- **WHAT YOU NEED TO DO**: The answer must consist of each line below that contains the string "columns".

- **TASK MATERIAL**:
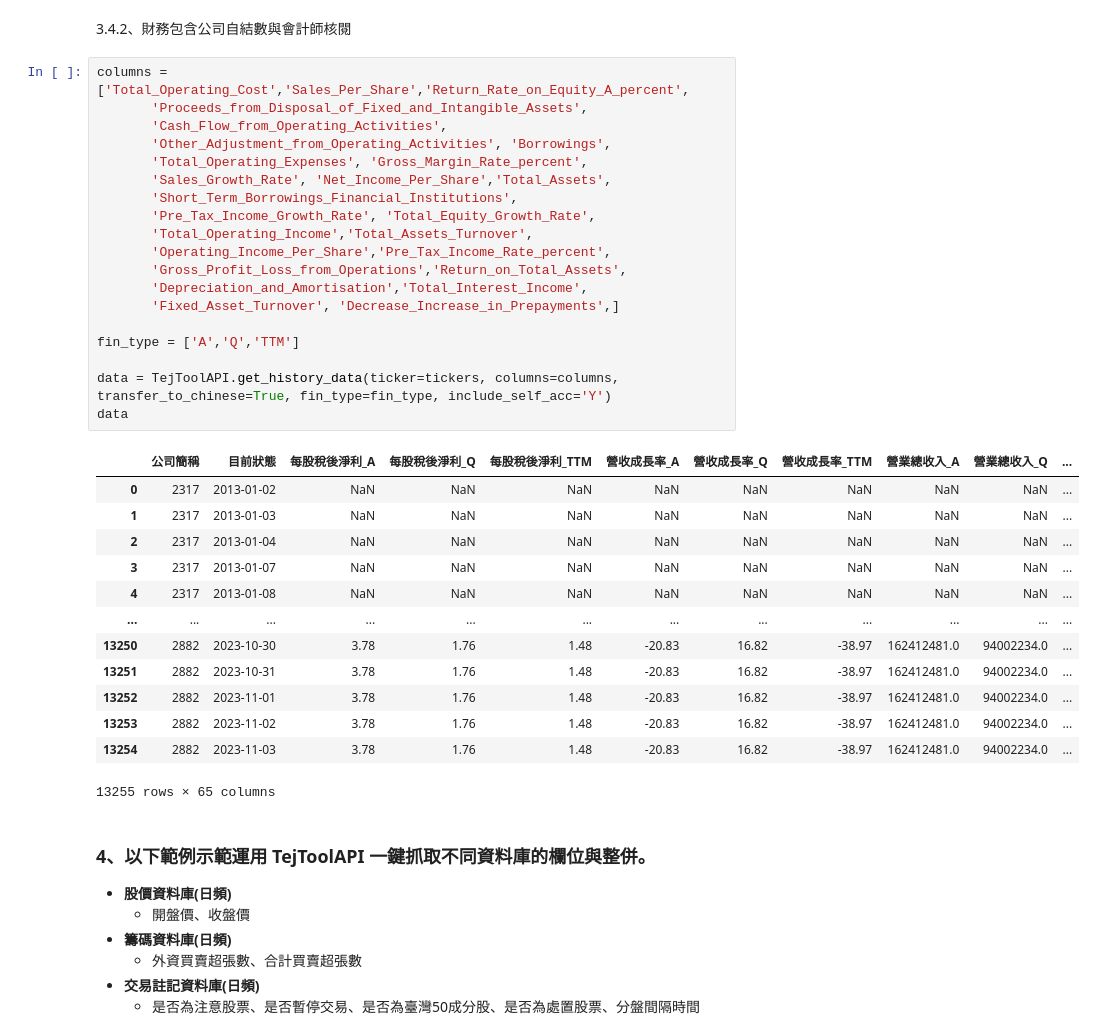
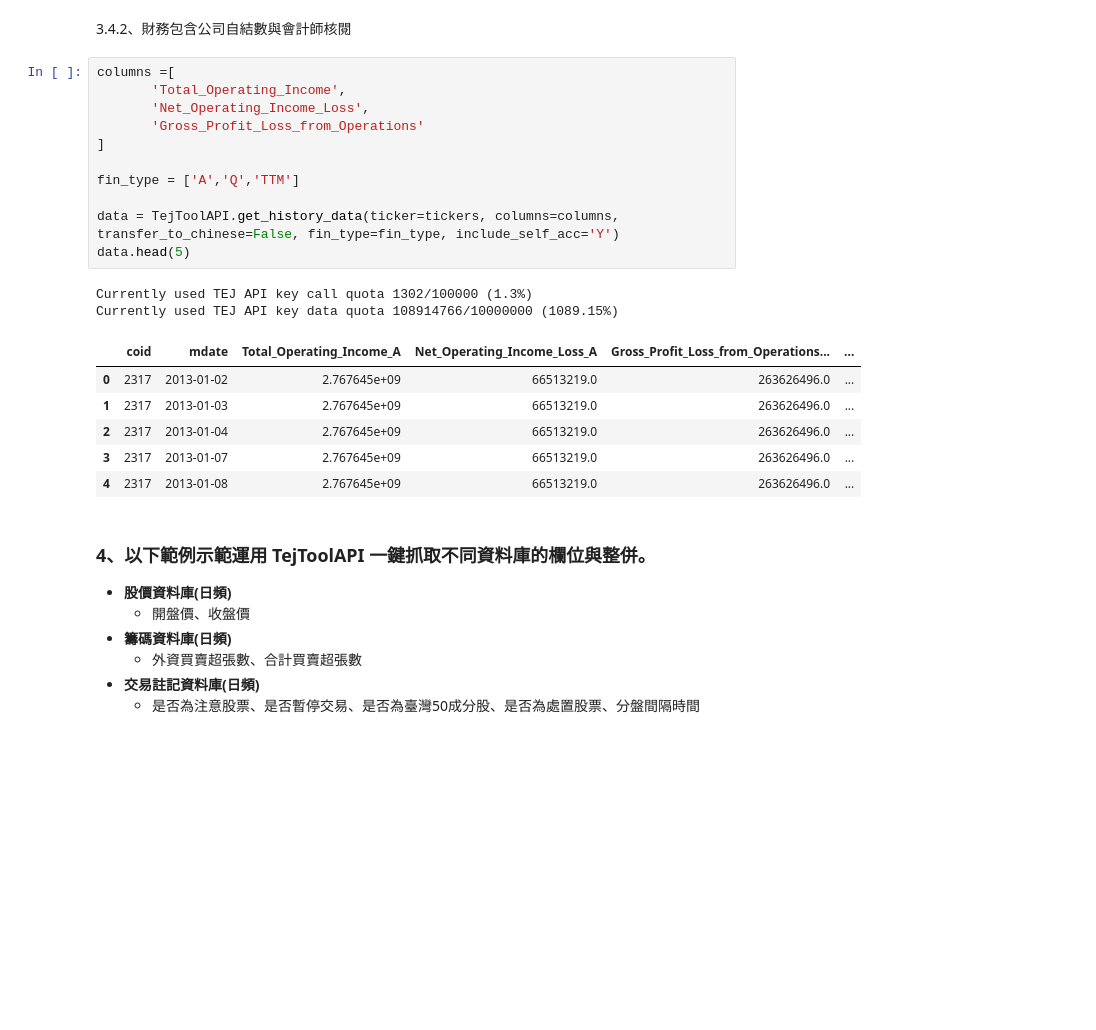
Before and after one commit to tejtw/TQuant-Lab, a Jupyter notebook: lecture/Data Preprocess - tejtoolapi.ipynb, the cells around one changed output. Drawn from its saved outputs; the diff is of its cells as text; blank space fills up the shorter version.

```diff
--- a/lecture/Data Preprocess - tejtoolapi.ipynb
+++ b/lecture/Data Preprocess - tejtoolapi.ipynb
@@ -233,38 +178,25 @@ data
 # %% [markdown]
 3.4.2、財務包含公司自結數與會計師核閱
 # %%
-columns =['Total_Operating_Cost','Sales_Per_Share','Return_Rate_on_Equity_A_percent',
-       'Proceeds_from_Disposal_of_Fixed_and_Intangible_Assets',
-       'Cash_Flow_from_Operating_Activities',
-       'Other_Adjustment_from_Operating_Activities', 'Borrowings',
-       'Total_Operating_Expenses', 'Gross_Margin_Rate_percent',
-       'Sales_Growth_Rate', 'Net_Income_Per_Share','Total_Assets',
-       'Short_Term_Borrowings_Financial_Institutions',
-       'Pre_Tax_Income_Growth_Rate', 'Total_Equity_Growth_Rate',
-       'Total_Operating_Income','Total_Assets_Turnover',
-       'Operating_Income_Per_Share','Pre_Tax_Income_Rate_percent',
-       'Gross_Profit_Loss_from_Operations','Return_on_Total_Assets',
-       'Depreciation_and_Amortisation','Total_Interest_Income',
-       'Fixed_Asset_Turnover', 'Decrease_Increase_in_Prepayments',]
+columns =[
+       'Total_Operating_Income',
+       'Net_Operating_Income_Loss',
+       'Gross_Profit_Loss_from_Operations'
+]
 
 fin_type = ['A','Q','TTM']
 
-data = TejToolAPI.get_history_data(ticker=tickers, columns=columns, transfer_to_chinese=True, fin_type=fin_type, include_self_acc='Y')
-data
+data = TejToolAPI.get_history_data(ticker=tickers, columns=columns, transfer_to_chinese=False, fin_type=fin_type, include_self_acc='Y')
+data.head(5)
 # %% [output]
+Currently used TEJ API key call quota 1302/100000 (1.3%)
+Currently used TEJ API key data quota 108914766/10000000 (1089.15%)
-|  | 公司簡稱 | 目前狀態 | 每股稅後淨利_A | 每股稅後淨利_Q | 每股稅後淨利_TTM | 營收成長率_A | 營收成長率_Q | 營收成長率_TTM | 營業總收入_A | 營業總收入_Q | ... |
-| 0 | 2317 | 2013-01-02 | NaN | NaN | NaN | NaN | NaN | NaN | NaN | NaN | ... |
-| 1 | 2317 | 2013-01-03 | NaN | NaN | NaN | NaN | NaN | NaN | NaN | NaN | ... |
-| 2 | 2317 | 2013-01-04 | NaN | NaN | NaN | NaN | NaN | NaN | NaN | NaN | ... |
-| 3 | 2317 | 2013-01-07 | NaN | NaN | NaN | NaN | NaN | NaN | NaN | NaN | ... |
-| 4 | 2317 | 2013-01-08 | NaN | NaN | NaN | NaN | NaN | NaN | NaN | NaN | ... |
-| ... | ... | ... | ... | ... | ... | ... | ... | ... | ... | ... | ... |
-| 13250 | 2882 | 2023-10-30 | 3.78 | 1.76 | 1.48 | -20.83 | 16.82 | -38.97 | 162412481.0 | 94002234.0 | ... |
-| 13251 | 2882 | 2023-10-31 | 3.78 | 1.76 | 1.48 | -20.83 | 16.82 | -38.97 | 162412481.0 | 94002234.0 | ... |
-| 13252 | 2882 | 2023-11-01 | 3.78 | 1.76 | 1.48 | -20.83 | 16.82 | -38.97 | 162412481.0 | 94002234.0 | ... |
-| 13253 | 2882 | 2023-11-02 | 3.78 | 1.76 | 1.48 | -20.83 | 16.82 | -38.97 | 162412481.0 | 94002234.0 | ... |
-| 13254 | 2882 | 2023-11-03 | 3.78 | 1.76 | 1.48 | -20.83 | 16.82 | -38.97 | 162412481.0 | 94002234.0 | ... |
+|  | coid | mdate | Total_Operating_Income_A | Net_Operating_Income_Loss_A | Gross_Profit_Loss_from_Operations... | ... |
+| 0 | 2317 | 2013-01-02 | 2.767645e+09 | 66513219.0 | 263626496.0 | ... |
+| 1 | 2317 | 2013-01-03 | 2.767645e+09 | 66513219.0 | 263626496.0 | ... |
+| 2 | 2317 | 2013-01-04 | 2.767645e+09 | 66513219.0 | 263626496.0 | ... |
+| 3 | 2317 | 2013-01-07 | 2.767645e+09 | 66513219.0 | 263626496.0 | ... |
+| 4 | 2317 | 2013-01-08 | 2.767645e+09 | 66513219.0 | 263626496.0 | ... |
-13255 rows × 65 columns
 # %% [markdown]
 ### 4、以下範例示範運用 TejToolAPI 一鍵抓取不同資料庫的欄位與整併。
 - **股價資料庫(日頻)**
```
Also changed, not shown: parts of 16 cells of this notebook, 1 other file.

- **TASK SOLUTION**:
-columns =['Total_Operating_Cost','Sales_Per_Share','Return_Rate_on_Equity_A_percent',
+columns =[
-data = TejToolAPI.get_history_data(ticker=tickers, columns=columns, transfer_to_chinese=True, fin_type=fin_type, include_self_acc='Y')
+data = TejToolAPI.get_history_data(ticker=tickers, columns=columns, transfer_to_chinese=False, fin_type=fin_type, include_self_acc='Y')
-13255 rows × 65 columns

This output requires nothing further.